> _Task to carry out_
Look through the records below and give the number of lines holding the string "only", nothing more.
---------- Dataset excerpts
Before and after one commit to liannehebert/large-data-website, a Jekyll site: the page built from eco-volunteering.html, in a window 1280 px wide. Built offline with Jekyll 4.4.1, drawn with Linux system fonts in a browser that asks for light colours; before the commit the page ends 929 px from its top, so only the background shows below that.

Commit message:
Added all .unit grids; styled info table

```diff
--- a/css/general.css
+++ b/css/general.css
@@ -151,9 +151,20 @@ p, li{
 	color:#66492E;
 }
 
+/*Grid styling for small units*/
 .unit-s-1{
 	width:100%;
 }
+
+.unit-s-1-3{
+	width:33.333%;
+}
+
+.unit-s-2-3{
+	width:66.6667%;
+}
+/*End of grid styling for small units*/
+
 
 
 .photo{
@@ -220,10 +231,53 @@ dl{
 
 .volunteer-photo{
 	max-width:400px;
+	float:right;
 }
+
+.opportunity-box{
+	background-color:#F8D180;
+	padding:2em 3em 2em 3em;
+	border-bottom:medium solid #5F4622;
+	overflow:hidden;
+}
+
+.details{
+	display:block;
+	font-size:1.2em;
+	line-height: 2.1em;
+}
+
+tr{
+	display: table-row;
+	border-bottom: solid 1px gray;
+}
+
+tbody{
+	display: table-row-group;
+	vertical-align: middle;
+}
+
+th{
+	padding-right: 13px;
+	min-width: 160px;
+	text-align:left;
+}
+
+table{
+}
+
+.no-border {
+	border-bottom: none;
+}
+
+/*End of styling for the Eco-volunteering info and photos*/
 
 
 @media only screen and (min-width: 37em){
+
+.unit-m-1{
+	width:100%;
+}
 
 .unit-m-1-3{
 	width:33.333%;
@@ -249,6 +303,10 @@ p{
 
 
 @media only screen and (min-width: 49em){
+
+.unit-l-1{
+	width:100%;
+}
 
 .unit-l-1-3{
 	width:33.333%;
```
--------------------
> _The answer_
3